Probability theory cannot predict the occurence of events. The most that probabilty theory can do for you is well described in the following joke -- better said: probability theory explains why the following is a joke.

Traveller: Hey, ticket officer, what is the probabity that there will be a bomb on the airplana?

Ticket officer: It is about one to one thousand, sir.

Traveller: Quite high of a probability. Huhh. Let me think... Hey, and what is the probability that there will be two bombs on the same plane?

Ticket officer: The probability of that event is is one to one million, sir.

Traveller: No problem. That is OK. So I will check in one or two bombs.

• This is my favored joke about probabilities ! I have another one about statistics that I do not think I could post here. $\to +1$ for reporting the joke. Cheers :-) – Claude Leibovici Jun 8 at 13:22
• Come on Claude, tell us please....... @ClaudeLeibovici – Aqua Jun 8 at 15:36
• Send me an e-mail (address in profile) and I shall tell you. – Claude Leibovici Jun 9 at 1:43
• @Claude Leibovici: zzzgyorfi@gmail.com. – zoli Jun 9 at 6:53

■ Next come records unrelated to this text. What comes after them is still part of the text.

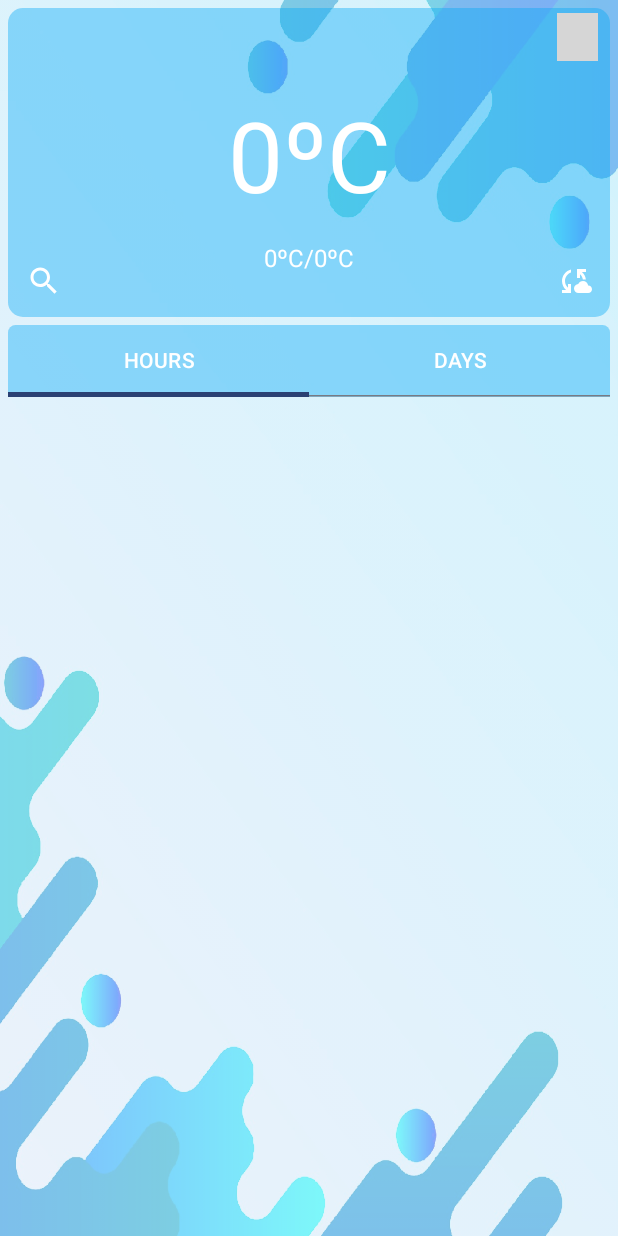
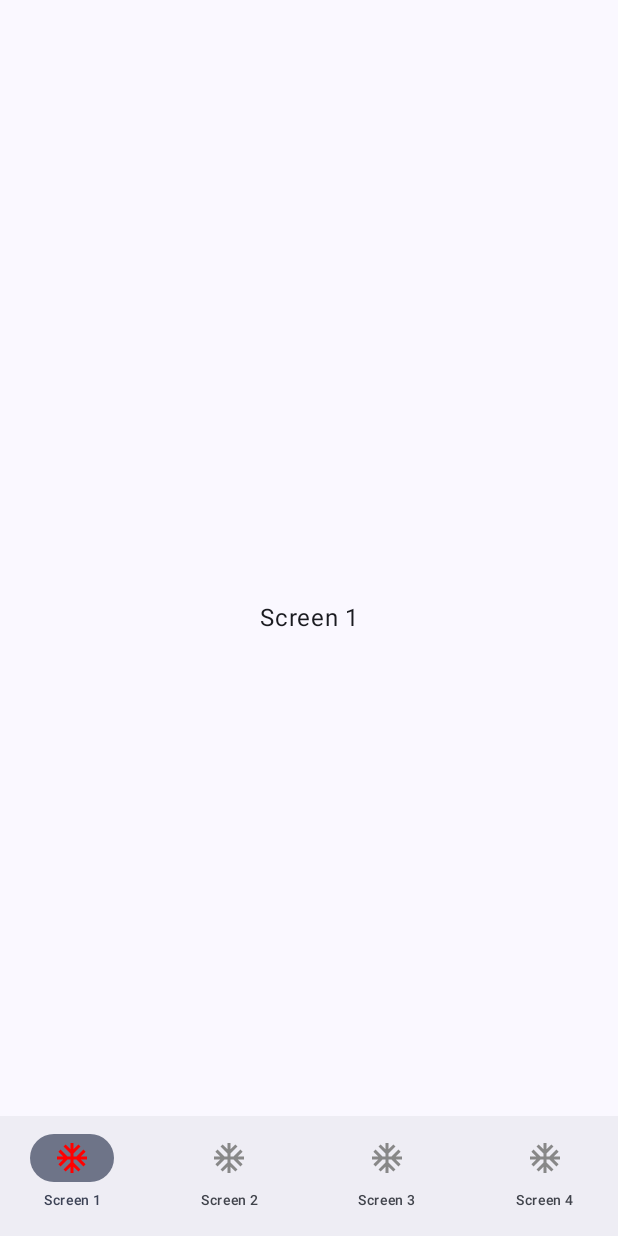
Before and after one commit to Shevy-D/ComposeLessonYouTube, an Android app built with Jetpack Compose: the screen it shows after launch (MainActivity), on a phone screen of 412 x 824 dp. Run offline under Robolectric (Android 15) with nearby library versions, the phone set to English and light mode, and no system bars; grey boxes are pictures that could not be loaded.

Commit message:
Lesson 20. The BottomNavigation

```diff
--- a/app/src/main/java/com/shevy/composelessonyoutube/MainActivity.kt
+++ b/app/src/main/java/com/shevy/composelessonyoutube/MainActivity.kt
@@ -1,31 +1,10 @@
 package com.shevy.composelessonyoutube
 
-import android.content.Context
 import android.os.Bundle
-import android.util.Log
 import androidx.activity.ComponentActivity
 import androidx.activity.compose.setContent
-import androidx.compose.foundation.Image
-import androidx.compose.foundation.layout.Column
-import androidx.compose.foundation.layout.fillMaxSize
-import androidx.compose.runtime.MutableState
-import androidx.compose.runtime.mutableStateOf
-import androidx.compose.runtime.remember
-import androidx.compose.ui.Modifier
-import androidx.compose.ui.draw.alpha
-import androidx.compose.ui.layout.ContentScale
-import androidx.compose.ui.res.painterResource
-import com.android.volley.Request
-import com.android.volley.toolbox.StringRequest
-import com.android.volley.toolbox.Volley
-import com.shevy.composelessonyoutube.data.WeatherModel
-import com.shevy.composelessonyoutube.ui.DialogSearch
-import com.shevy.composelessonyoutube.ui.screens.MainCard
-import com.shevy.composelessonyoutube.ui.screens.TabLayout
+import com.shevy.composelessonyoutube.bottom_navigation.MainScreen
 import com.shevy.composelessonyoutube.ui.theme.ComposeLessonYouTubeTheme
-import org.json.JSONObject
-
-const val API_KEY = "71905cf4f2ab40da9e8142341222207"
 
 class MainActivity : ComponentActivity() {
 
@@ -33,110 +12,8 @@ class MainActivity : ComponentActivity() {
         super.onCreate(savedInstanceState)
         setContent {
             ComposeLessonYouTubeTheme {
-                val daysList = remember {
-                    mutableStateOf(listOf<WeatherModel>())
-                }
-                val dialogState = remember {
-                    mutableStateOf(false)
-                }
-                val currentDay = remember {
-                    mutableStateOf(
-                        WeatherModel(
-                            "",
-                            "",
-                            "0.0",
-                            "",
-                            "",
-                            "0.0",
-                            "0.0",
-                            ""
-                        )
-                    )
-                }
-                if (dialogState.value) {
-                    DialogSearch(dialogState, onSubmit = {
-                        getData(it, this, daysList, currentDay)
-                    })
-                }
-                getData("London", this, daysList, currentDay)
-                Image(
-                    painter = painterResource(
-                        id = R.drawable.background
-                    ),
-                    contentDescription = "im1",
-                    modifier = Modifier
-                        .fillMaxSize()
-                        .alpha(0.5f),
-                    contentScale = ContentScale.FillBounds
-                )
-                Column {
-                    MainCard(currentDay, onClickSync = {
-                        getData("London", this@MainActivity, daysList, currentDay)
-                    }, onClickSearch = {
-                        dialogState.value = true
-                    }
-                    )
-                    TabLayout(daysList, currentDay)
-                }
+                MainScreen()
             }
         }
     }
-
-    private fun getData(
-        city: String, context: Context,
-        daysList: MutableState<List<WeatherModel>>,
-        currentDay: MutableState<WeatherModel>
-    ) {
-        val url = "https://api.weatherapi.com/v1/forecast.json?key=$API_KEY" +
-                "&q=$city" +
-                "&days=" +
-                "3" +
-                "&aqi=no&alerts=no"
-        val queue = Volley.newRequestQueue(context)
-        val sRequest = StringRequest(
-            Request.Method.GET,
-            url,
-            { response ->
-                val list = getWeatherByDays(response)
-                currentDay.value = list[0]
-                daysList.value = list
-            },
-            {
-                Log.d("MyLog", "VolleyError: $it")
-            }
-        )
-        queue.add(sRequest)
-    }
-
-    private fun getWeatherByDays(response: String): List<WeatherModel> {
-        if (response.isEmpty()) return listOf()
-        val list = ArrayList<WeatherModel>()
-        val mainObject = JSONObject(response)
-        val city = mainObject.getJSONObject("location").getString("name")
-        val days = mainObject.getJSONObject("forecast").getJSONArray("forecastday")
-
-        for (i in 0 until days.length()) {
-            val item = days[i] as JSONObject
-            list.add(
-                WeatherModel(
-                    city,
-                    item.getString("date"),
-                    "",
-                    item.getJSONObject("day").getJSONObject("condition")
-                        .getString("text"),
-                    item.getJSONObject("day").getJSONObject("condition")
-                        .getString("icon"),
-                    item.getJSONObject("day").getString("maxtemp_c"),
-                    item.getJSONObject("day").getString("mintemp_c"),
-                    item.getJSONArray("hour").toString()
-
-                )
-            )
-        }
-        list[0] = list[0].copy(
-            time = mainObject.getJSONObject("current").getString("last_updated"),
-            currentTemp = mainObject.getJSONObject("current").getString("temp_c"),
-        )
-        return list
-    }
 }
--- /dev/null
+++ b/app/src/main/java/com/shevy/composelessonyoutube/bottom_navigation/BottomItem.kt
@@ -0,0 +1,10 @@
+package com.shevy.composelessonyoutube.bottom_navigation
+
+import com.shevy.composelessonyoutube.R
+
+sealed class BottomItem(val title: String, val iconId: Int, val route: String) {
+    object Screen1 : BottomItem("Screen 1", R.drawable.icon, "screen_1")
+    object Screen2 : BottomItem("Screen 2", R.drawable.icon, "screen_2")
+    object Screen3 : BottomItem("Screen 3", R.drawable.icon, "screen_3")
+    object Screen4 : BottomItem("Screen 4", R.drawable.icon, "screen_4")
+}
--- /dev/null
+++ b/app/src/main/java/com/shevy/composelessonyoutube/bottom_navigation/BottomNavigation.kt
@@ -0,0 +1,59 @@
+package com.shevy.composelessonyoutube.bottom_navigation
+
+import androidx.compose.foundation.background
+import androidx.compose.material3.Icon
+import androidx.compose.material3.NavigationBar
+import androidx.compose.material3.NavigationBarItem
+import androidx.compose.material3.NavigationBarItemDefaults
+import androidx.compose.material3.Text
+import androidx.compose.runtime.Composable
+import androidx.compose.runtime.getValue
+import androidx.compose.ui.Modifier
+import androidx.compose.ui.graphics.Color
+import androidx.compose.ui.res.painterResource
+import androidx.compose.ui.unit.sp
+import androidx.navigation.NavController
+import androidx.navigation.compose.currentBackStackEntryAsState
+
+@Composable
+fun BottomNavigation(
+    navController: NavController
+) {
+    val listItems = listOf(
+        BottomItem.Screen1,
+        BottomItem.Screen2,
+        BottomItem.Screen3,
+        BottomItem.Screen4
+    )
+    NavigationBar(Modifier.background(Color.White)) {
+        val backStackEntry by navController.currentBackStackEntryAsState()
+        val currentRoute = backStackEntry?.destination?.route
+        listItems.forEach { item ->
+            NavigationBarItem(
+                selected = currentRoute == item.route,
+                onClick = {
+                    navController.navigate(item.route)
+                },
+                icon = {
+                    Icon(
+                        painter = painterResource(id = item.iconId),
+                        contentDescription = "Icon"
+                    )
+                },
+                label = {
+                    Text(
+                        text = item.title,
+                        fontSize = 9.sp
+                    )
+                },
+                colors = NavigationBarItemDefaults.colors(
+                    selectedIconColor = Color.Red,
+                    unselectedIconColor = Color.Gray,
+                    //selectedTextColor = AppDefaults.navigationSelectedItemColor(),
+                    //unselectedTextColor = AppDefaults.navigationContentColor(),
+                    //indicatorColor = AppDefaults.navigationIndicatorColor()
+                )
+            )
+        }
+    }
+}
--- /dev/null
+++ b/app/src/main/java/com/shevy/composelessonyoutube/bottom_navigation/MainScreen.kt
@@ -0,0 +1,21 @@
+package com.shevy.composelessonyoutube.bottom_navigation
+
+import android.annotation.SuppressLint
+import androidx.compose.material3.ExperimentalMaterial3Api
+import androidx.compose.material3.Scaffold
+import androidx.compose.runtime.Composable
+import androidx.navigation.compose.rememberNavController
+
+@OptIn(ExperimentalMaterial3Api::class)
+@SuppressLint("UnusedMaterialScaffoldPaddingParameter", "UnusedMaterial3ScaffoldPaddingParameter")
+@Composable
+fun MainScreen() {
+    val navController = rememberNavController()
+    Scaffold(
+        bottomBar = {
+            BottomNavigation(navController = navController)
+        }
+    ) {
+        NavGraph(navHostController = navController)
+    }
+}
--- /dev/null
+++ b/app/src/main/java/com/shevy/composelessonyoutube/bottom_navigation/NavGraph.kt
@@ -0,0 +1,26 @@
+package com.shevy.composelessonyoutube.bottom_navigation
+
+import androidx.compose.runtime.Composable
+import androidx.navigation.NavHostController
+import androidx.navigation.compose.NavHost
+import androidx.navigation.compose.composable
+
+@Composable
+fun NavGraph(
+    navHostController: NavHostController
+) {
+    NavHost(navController = navHostController, startDestination = "screen_1"){
+        composable("screen_1"){
+            Screen1()
+        }
+        composable("screen_2"){
+            Screen2()
+        }
+        composable("screen_3"){
+            Screen3()
+        }
+        composable("screen_4"){
+            Screen4()
+        }
+    }
+}
--- a/app/src/main/java/com/shevy/composelessonyoutube/data/WeatherModel.kt
+++ /dev/null
@@ -1,14 +0,0 @@
-package com.shevy.composelessonyoutube.data
-
-import java.time.temporal.Temporal
-
-data class WeatherModel(
-    val city: String,
-    val time: String,
-    val currentTemp: String,
-    val condition: String,
-    val icon: String,
-    val maxTemp: String,
-    val minTemp: String,
-    val hours: String
-)
--- a/app/src/main/java/com/shevy/composelessonyoutube/ui/screens/MainCard.kt
+++ /dev/null
@@ -1,210 +0,0 @@
-package com.shevy.composelessonyoutube.ui.screens
-
-import androidx.compose.foundation.layout.Arrangement
-import androidx.compose.foundation.layout.Column
-import androidx.compose.foundation.layout.Row
-import androidx.compose.foundation.layout.fillMaxSize
-import androidx.compose.foundation.layout.fillMaxWidth
-import androidx.compose.foundation.layout.padding
-import androidx.compose.foundation.layout.size
-import androidx.compose.foundation.lazy.LazyColumn
-import androidx.compose.foundation.lazy.itemsIndexed
-import androidx.compose.foundation.shape.RoundedCornerShape
-import androidx.compose.material3.Card
-import androidx.compose.material3.CardDefaults
-import androidx.compose.material3.Icon
-import androidx.compose.material3.IconButton
-import androidx.compose.material3.Tab
-import androidx.compose.material3.TabRow
-import androidx.compose.material3.Text
-import androidx.compose.runtime.Composable
-import androidx.compose.runtime.MutableState
-import androidx.compose.runtime.rememberCoroutineScope
-import androidx.compose.ui.Alignment
-import androidx.compose.ui.Modifier
-import androidx.compose.ui.draw.clip
-import androidx.compose.ui.graphics.Color
-import androidx.compose.ui.res.painterResource
-import androidx.compose.ui.text.TextStyle
-import androidx.compose.ui.tooling.preview.Preview
-import androidx.compose.ui.unit.dp
-import androidx.compose.ui.unit.sp
-import coil.compose.AsyncImage
-import com.google.accompanist.pager.ExperimentalPagerApi
-import com.google.accompanist.pager.HorizontalPager
-import com.google.accompanist.pager.rememberPagerState
-import com.shevy.composelessonyoutube.R
-import com.shevy.composelessonyoutube.data.WeatherModel
-import com.shevy.composelessonyoutube.ui.ListItem
-import com.shevy.composelessonyoutube.ui.MainList
-import com.shevy.composelessonyoutube.ui.theme.BlueLight
-import kotlinx.coroutines.launch
-import org.json.JSONArray
-import org.json.JSONObject
-
-@Composable
-fun MainCard(
-    currentDay: MutableState<WeatherModel>,
-    onClickSync: () -> Unit,
-    onClickSearch: () -> Unit
-) {
-    Column(
-        modifier = Modifier
-            .padding(5.dp)
-    ) {
-        Card(
-            modifier = Modifier.fillMaxWidth(),
-            colors = CardDefaults.cardColors(BlueLight),
-            elevation = CardDefaults.cardElevation(0.dp),
-            shape = RoundedCornerShape(10.dp)
-        ) {
-            Column(
-                modifier = Modifier.fillMaxWidth(),
-                horizontalAlignment = Alignment.CenterHorizontally
-            ) {
-                Row(
-                    modifier = Modifier.fillMaxWidth(),
-                    horizontalArrangement = Arrangement.SpaceBetween
-                ) {
-                    Text(
-                        modifier = Modifier.padding(top = 8.dp, start = 8.dp),
-                        text = currentDay.value.time,
-                        style = TextStyle(fontSize = 15.sp),
-                        color = Color.White
-                    )
-                    AsyncImage(
-                        model = "https:" + currentDay.value.icon,
-                        contentDescription = "im2",
-                        modifier = Modifier
-                            .size(35.dp)
-                            .padding(top = 3.dp, end = 8.dp)
-                    )
-                }
-                Text(
-                    text = currentDay.value.city,
-                    style = TextStyle(fontSize = 24.sp),
-                    color = Color.White
-                )
-                Text(
-                    text = if (currentDay.value.currentTemp.isNotEmpty())
-                        currentDay.value.currentTemp.toFloat().toInt().toString() + "ºC"
-                    else currentDay.value.maxTemp.toFloat().toInt().toString() +
-                            "ºC/${currentDay.value.minTemp.toFloat().toInt()}ºC",
-                    style = TextStyle(fontSize = 65.sp),
-                    color = Color.White
-                )
-                Text(
-                    text = currentDay.value.condition,
-                    style = TextStyle(fontSize = 16.sp),
-                    color = Color.White
-                )
-                Row(
-                    modifier = Modifier.fillMaxWidth(),
-                    horizontalArrangement = Arrangement.SpaceBetween
-                ) {
-                    IconButton(
-                        onClick = { onClickSearch.invoke() }
-                    ) {
-                        Icon(
-                            painter = painterResource(id = R.drawable.ic_search),
-                            contentDescription = "im3",
-                            tint = Color.White
-                        )
-                    }
-                    Text(
-                        text = "${
-                            currentDay.value
-                                .maxTemp.toFloat().toInt()
-                        }ºC/${
-                            currentDay
-                                .value.minTemp.toFloat().toInt()
-                        }ºC",
-                        style = TextStyle(fontSize = 16.sp),
-                        color = Color.White
-                    )
-                    IconButton(
-                        onClick = { onClickSync.invoke() }
-                    ) {
-                        Icon(
-                            painter = painterResource(id = R.drawable.ic_sync),
-                            contentDescription = "im4",
-                            tint = Color.White
-                        )
-                    }
-                }
-            }
-        }
-    }
-}
-
-@OptIn(ExperimentalPagerApi::class)
-@Composable
-fun TabLayout(daysList: MutableState<List<WeatherModel>>, currentDay: MutableState<WeatherModel>) {
-    val tabList = listOf("HOURS", "DAYS")
-    val pagerState = rememberPagerState()
-    val tabIndex = pagerState.currentPage
-    val coroutineScope = rememberCoroutineScope()
-
-    Column(
-        modifier = Modifier
-            .padding(
-                start = 5.dp,
-                end = 5.dp
-            )
-            .clip(RoundedCornerShape(5.dp))
-    ) {
-        TabRow(
-            selectedTabIndex = tabIndex,
-            containerColor = BlueLight,
-            contentColor = Color.White
-        ) {
-            tabList.forEachIndexed { index, text ->
-                Tab(
-                    selected = false,
-                    onClick = {
-                        coroutineScope.launch {
-                            pagerState.animateScrollToPage(index)
-                        }
-                    },
-                    text = {
-                        Text(text = text)
-                    }
-                )
-            }
-        }
-        HorizontalPager(
-            count = tabList.size,
-            state = pagerState,
-            modifier = Modifier.weight(1.0f)
-        ) { index ->
-            val list = when (index) {
-                0 -> getWeatherByHours(currentDay.value.hours)
-                1 -> daysList.value
-                else -> daysList.value
-            }
-            MainList(list, currentDay)
-        }
-    }
-}
-
-private fun getWeatherByHours(hours: String): List<WeatherModel> {
-    if (hours.isEmpty()) return listOf()
-    val hoursArray = JSONArray(hours)
-    val list = ArrayList<WeatherModel>()
-    for (i in 0 until hoursArray.length()) {
-        val item = hoursArray[i] as JSONObject
-        list.add(
-            WeatherModel(
-                "",
-                item.getString("time"),
-                item.getString("temp_c").toFloat().toInt().toString() + "ºC",
-                item.getJSONObject("condition").getString("text"),
-                item.getJSONObject("condition").getString("icon"),
-                "",
-                "",
-                ""
-            )
-        )
-    }
-    return list
-}
--- a/app/src/main/res/drawable/ic_search.xml
+++ /dev/null
@@ -1,5 +0,0 @@
-<vector android:height="24dp" android:tint="#FFFFFF"
-    android:viewportHeight="24" android:viewportWidth="24"
-    android:width="24dp" xmlns:android="http://schemas.android.com/apk/res/android">
-    <path android:fillColor="@android:color/white" android:pathData="M15.5,14h-0.79l-0.28,-0.27C15.41,12.59 16,11.11 16,9.5 16,5.91 13.09,3 9.5,3S3,5.91 3,9.5 5.91,16 9.5,16c1.61,0 3.09,-0.59 4.23,-1.57l0.27,0.28v0.79l5,4.99L20.49,19l-4.99,-5zM9.5,14C7.01,14 5,11.99 5,9.5S7.01,5 9.5,5 14,7.01 14,9.5 11.99,14 9.5,14z"/>
-</vector>
--- a/app/src/main/res/drawable/ic_sync.xml
+++ /dev/null
@@ -1,5 +0,0 @@
-<vector android:height="24dp" android:tint="#FFFFFF"
-    android:viewportHeight="24" android:viewportWidth="24"
-    android:width="24dp" xmlns:android="http://schemas.android.com/apk/res/android">
-    <path android:fillColor="@android:color/white" android:pathData="M21.5,14.98c-0.02,0 -0.03,0 -0.05,0.01C21.2,13.3 19.76,12 18,12c-1.4,0 -2.6,0.83 -3.16,2.02C13.26,14.1 12,15.4 12,17c0,1.66 1.34,3 3,3l6.5,-0.02c1.38,0 2.5,-1.12 2.5,-2.5S22.88,14.98 21.5,14.98zM10,4.26v2.09C7.67,7.18 6,9.39 6,12c0,1.77 0.78,3.34 2,4.44V14h2v6H4v-2h2.73C5.06,16.54 4,14.4 4,12C4,8.27 6.55,5.15 10,4.26zM20,6h-2.73c1.43,1.26 2.41,3.01 2.66,5l-2.02,0C17.68,9.64 16.98,8.45 16,7.56V10h-2V4h6V6z"/>
-</vector>
--- /dev/null
+++ b/app/src/main/res/drawable/icon.xml
@@ -0,0 +1,5 @@
+<vector android:height="24dp" android:tint="#000001"
+    android:viewportHeight="24" android:viewportWidth="24"
+    android:width="24dp" xmlns:android="http://schemas.android.com/apk/res/android">
+    <path android:fillColor="@android:color/white" android:pathData="M22,11h-4.17l3.24,-3.24 -1.41,-1.42L15,11h-2V9l4.66,-4.66 -1.42,-1.41L13,6.17V2h-2v4.17L7.76,2.93 6.34,4.34 11,9v2H9L4.34,6.34 2.93,7.76 6.17,11H2v2h4.17l-3.24,3.24 1.41,1.42L9,13h2v2l-4.66,4.66 1.42,1.41L11,17.83V22h2v-4.17l3.24,3.24 1.42,-1.41L13,15v-2h2l4.66,4.66 1.41,-1.42L17.83,13H22z"/>
+</vector>
```
Also changed, not shown: app/build.gradle.kts (+3 -6 lines), app/src/main/java/com/shevy/composelessonyoutube/ItemRow.kt (deleted, +0 -55 lines), app/src/main/java/com/shevy/composelessonyoutube/ItemRowModel.kt (deleted, +0 -7 lines), app/src/main/java/com/shevy/composelessonyoutube/bottom_navigation/Screens.kt (added, +52 -0 lines), app/src/main/java/com/shevy/composelessonyoutube/ui/UI.kt (deleted, +0 -132 lines), app/src/main/res/drawable/background.jpg (deleted).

The answer to your question is "no" when applied to "such as cricket matches" but often "yes" in other contexts.

If you flip a coin over and over again there is no formula to predict the next toss, but several that make very accurate predictions of how close to half heads half tails you will probably be in the long run, or how often you should expect to see a run of $$10$$ heads in a row.

The mathematics that models where the planets will be in the sky years from now or how to guide a space probe to Mars or Pluto makes astonishingly accurate predictions.